The Normans bring to the story remarkable feats of reportage and literary empathy. Their protagonist, Ben Steele, is a figure out of Hemingway: a young cowboy turned sketch artist from Montana who joined the army to see the world. Juxtaposed against Steele's story and the sobering tale of the Death March and its aftermath is the story of a number of Japanese soldiers.
The result is an altogether new and original World War II book: it exposes the myths of military heroism as shallow and inadequate; it makes clear, with great literary and human power, that war causes suffering for people on all sides.
This stunning, in-depth account of one of the most horrific chapters of World War II history tells of the experiences of over 70,000 American and Filipino soldiers who had surrendered to the Japanese army during the Battle of Bataan in 1942. These soldiers experienced starvation, disease, torture, and forced labor, and many died before they were liberated at the end of the war.

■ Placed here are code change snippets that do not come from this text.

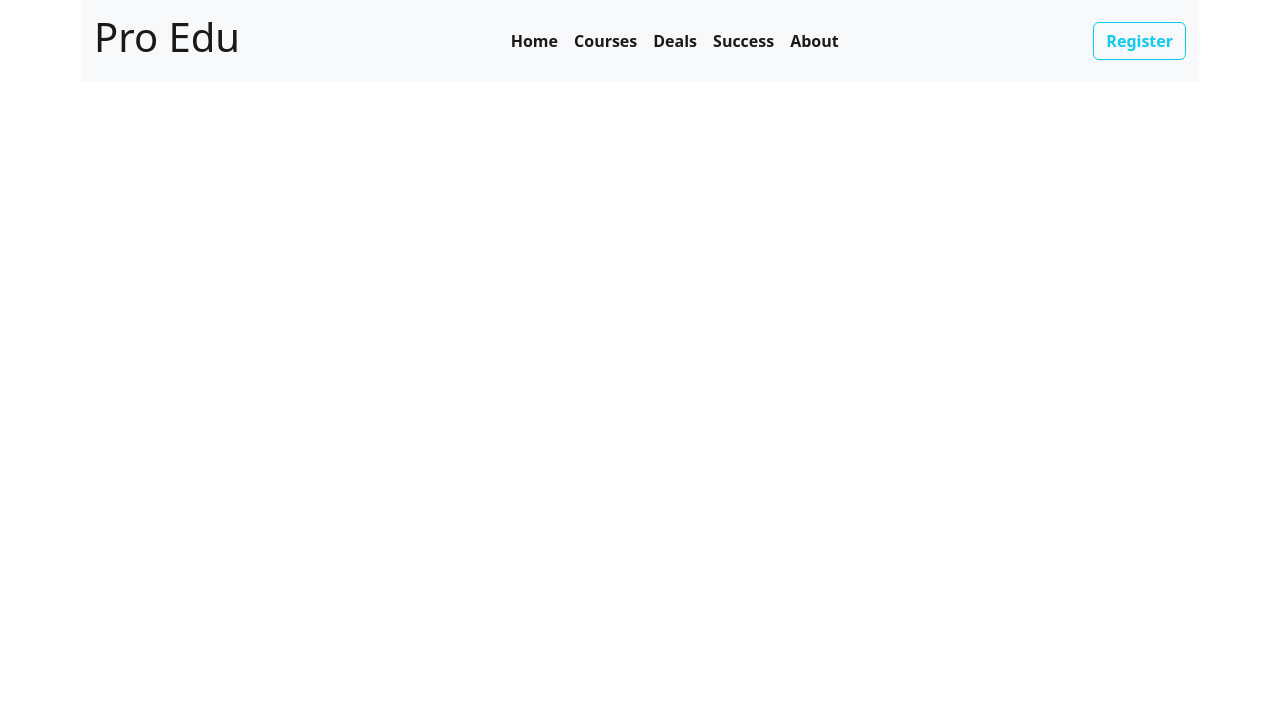
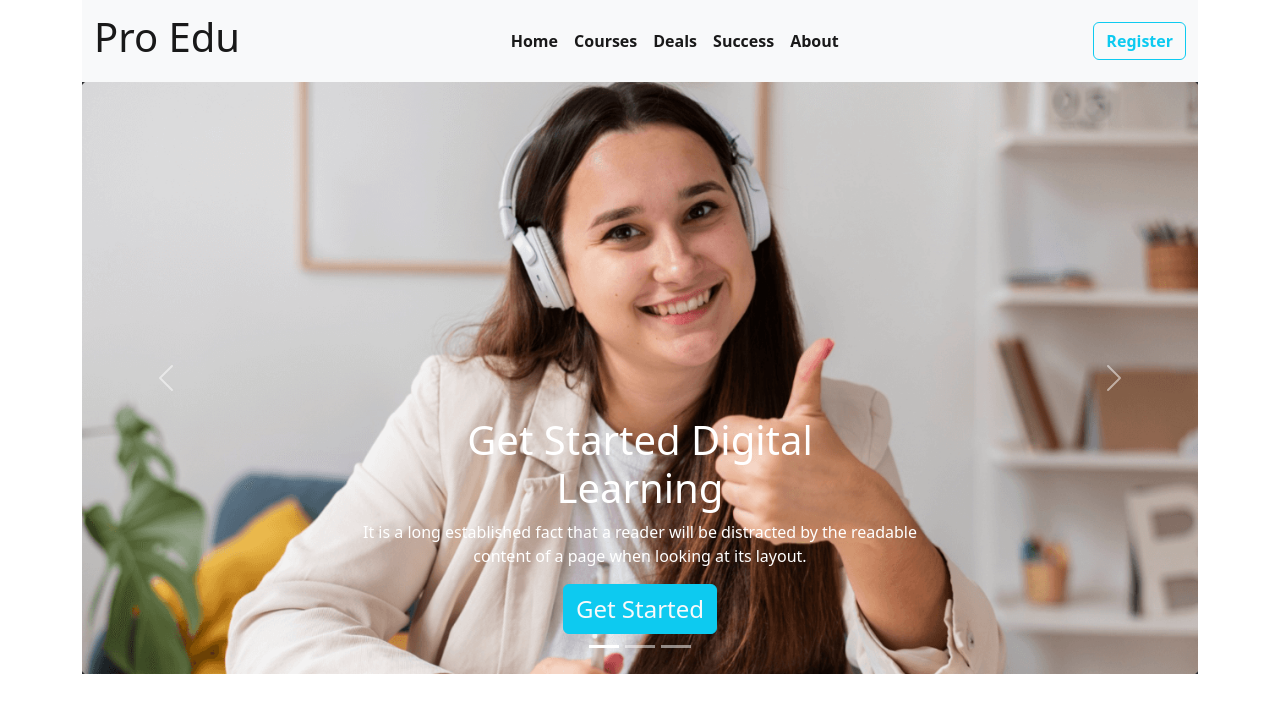
Before and after one commit to ashanur28/Education, a plain HTML site: page index.html in a window 1280 px wide. Drawn offline with nearby package versions, Linux system fonts and the light colour scheme.

Commit message:
added my carusole

```diff
--- a/index.html
+++ b/index.html
@@ -53,6 +53,62 @@
             </nav>
 
         </section>
+        <!-- carusol start  -->
+        <section class="container">
+            <div id="carouselExampleCaptions" class="carousel slide" data-bs-ride="false">
+                <div class="carousel-indicators">
+                    <button type="button" data-bs-target="#carouselExampleCaptions" data-bs-slide-to="0" class="active"
+                        aria-current="true" aria-label="Slide 1"></button>
+                    <button type="button" data-bs-target="#carouselExampleCaptions" data-bs-slide-to="1"
+                        aria-label="Slide 2"></button>
+                    <button type="button" data-bs-target="#carouselExampleCaptions" data-bs-slide-to="2"
+                        aria-label="Slide 3"></button>
+                </div>
+                <div class="carousel-inner bg-dark">
+                    <div class="carousel-item active">
+                        <img class="img-fluid" src="images/cover/cover-1.png" class="d-block w-100" alt="...">
+                        <div class="carousel-caption  d-md-block">
+                            <h1>Get Started Digital <br>
+                                Learning</h1>
+                            <p>It is a long established fact that a reader will be distracted by the readable <br>
+                                content of a page when looking at its layout.</p>
+                            <button class="btn btn-info text-light fw-bol fs-4">Get Started</button>
+                        </div>
+                    </div>
+                    <div class="carousel-item">
+                        <img class="img-fluid" src="images/cover/cover-2.jpg" class="d-block w-100" alt="...">
+                        <div class="carousel-caption  d-md-block">
+                            <h1>Get Started Digital <br>
+                                Learning</h1>
+                            <p>It is a long established fact that a reader will be distracted by the readable <br>
+                                content of a page when looking at its layout.</p>
+                            <button class="btn btn-info text-light fw-bol fs-4">Get Started</button>
+                        </div>
+                    </div>
+                    <div class="carousel-item">
+                        <img class="img-fluid" src="images/cover/cover-3.jpg" class="d-block w-100" alt="...">
+                        <div class="carousel-caption  d-md-block">
+                            <h1>Get Started Digital <br>
+                                Learning</h1>
+                            <p>It is a long established fact that a reader will be distracted by the readable <br>
+                                content of a page when looking at its layout.</p>
+                            <button class="btn btn-info text-light fw-bol fs-4">Get Started</button>
+                        </div>
+                    </div>
+                </div>
+                <button class="carousel-control-prev" type="button" data-bs-target="#carouselExampleCaptions"
+                    data-bs-slide="prev">
+                    <span class="carousel-control-prev-icon" aria-hidden="true"></span>
+                    <span class="visually-hidden">Previous</span>
+                </button>
+                <button class="carousel-control-next" type="button" data-bs-target="#carouselExampleCaptions"
+                    data-bs-slide="next">
+                    <span class="carousel-control-next-icon" aria-hidden="true"></span>
+                    <span class="visually-hidden">Next</span>
+                </button>
+            </div>
+        </section>
+        <!-- carusol end  -->
 
     </header>
     <!-- nav bar end  -->
--- a/style.css
+++ b/style.css
@@ -0,0 +1,3 @@
+.bg {
+    background-color: black;
+}
```
Also changed, not shown: images/cover/cover -2 edit.png (added).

Michael and Elizabeth Norman tell the story through the focus of Ben Steele, an American soldier, as well as through the memories of those from both sides whom they interviewed for this well-researched, well-told military history.
- History, Political Science
- History + Theory, Military / World War II
- March 2, 2010
- March 2, 2010
- Michael Norman, Elizabeth M. Norman